Which lines below include the string "bool"? Please show each one.
[[ Records shown, beginning ]]
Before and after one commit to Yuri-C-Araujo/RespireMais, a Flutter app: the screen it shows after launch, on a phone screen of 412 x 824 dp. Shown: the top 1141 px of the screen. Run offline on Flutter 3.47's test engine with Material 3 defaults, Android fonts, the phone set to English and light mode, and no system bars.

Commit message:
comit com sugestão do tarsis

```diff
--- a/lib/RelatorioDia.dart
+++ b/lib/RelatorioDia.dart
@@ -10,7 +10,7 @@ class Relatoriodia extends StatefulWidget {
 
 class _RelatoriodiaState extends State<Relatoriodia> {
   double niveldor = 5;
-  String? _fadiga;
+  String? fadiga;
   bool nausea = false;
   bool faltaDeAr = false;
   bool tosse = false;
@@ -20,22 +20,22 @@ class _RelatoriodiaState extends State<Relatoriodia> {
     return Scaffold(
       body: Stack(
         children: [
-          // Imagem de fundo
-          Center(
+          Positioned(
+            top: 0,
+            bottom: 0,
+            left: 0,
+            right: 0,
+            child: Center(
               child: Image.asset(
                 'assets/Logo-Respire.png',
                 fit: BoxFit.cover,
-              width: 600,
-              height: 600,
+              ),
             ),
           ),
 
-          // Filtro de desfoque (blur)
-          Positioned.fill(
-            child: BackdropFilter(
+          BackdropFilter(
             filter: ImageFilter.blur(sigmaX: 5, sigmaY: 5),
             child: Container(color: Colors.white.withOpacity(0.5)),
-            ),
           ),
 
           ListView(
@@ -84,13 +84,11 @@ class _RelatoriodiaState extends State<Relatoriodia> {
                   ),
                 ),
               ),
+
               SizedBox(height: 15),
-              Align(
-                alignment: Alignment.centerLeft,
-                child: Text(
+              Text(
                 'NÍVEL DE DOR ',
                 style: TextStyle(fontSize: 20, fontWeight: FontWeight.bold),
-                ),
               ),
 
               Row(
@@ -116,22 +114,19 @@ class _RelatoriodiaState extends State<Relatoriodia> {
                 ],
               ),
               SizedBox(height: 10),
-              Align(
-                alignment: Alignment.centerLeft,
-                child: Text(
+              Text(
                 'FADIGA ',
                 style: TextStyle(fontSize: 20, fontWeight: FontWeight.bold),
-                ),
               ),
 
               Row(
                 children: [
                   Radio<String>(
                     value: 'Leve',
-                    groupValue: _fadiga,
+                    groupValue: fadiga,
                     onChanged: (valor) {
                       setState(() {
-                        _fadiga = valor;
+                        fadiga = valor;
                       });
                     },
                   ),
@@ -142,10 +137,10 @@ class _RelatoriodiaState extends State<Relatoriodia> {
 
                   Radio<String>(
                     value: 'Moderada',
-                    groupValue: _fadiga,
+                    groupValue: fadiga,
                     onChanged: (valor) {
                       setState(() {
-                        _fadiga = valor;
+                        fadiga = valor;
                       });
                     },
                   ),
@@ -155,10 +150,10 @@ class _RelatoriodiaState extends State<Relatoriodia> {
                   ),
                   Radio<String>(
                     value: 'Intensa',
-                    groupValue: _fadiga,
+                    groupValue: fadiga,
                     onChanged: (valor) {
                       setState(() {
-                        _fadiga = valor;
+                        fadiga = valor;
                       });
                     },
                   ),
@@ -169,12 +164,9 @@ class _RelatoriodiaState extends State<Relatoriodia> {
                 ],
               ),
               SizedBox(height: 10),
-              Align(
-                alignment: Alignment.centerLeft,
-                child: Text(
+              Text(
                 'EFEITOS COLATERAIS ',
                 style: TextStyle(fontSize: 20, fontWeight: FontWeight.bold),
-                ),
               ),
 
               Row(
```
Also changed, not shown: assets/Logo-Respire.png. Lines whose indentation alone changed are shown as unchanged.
[[ Records shown, end ]]
Output for this exercise:
   bool nausea = false;
   bool faltaDeAr = false;
   bool tosse = false;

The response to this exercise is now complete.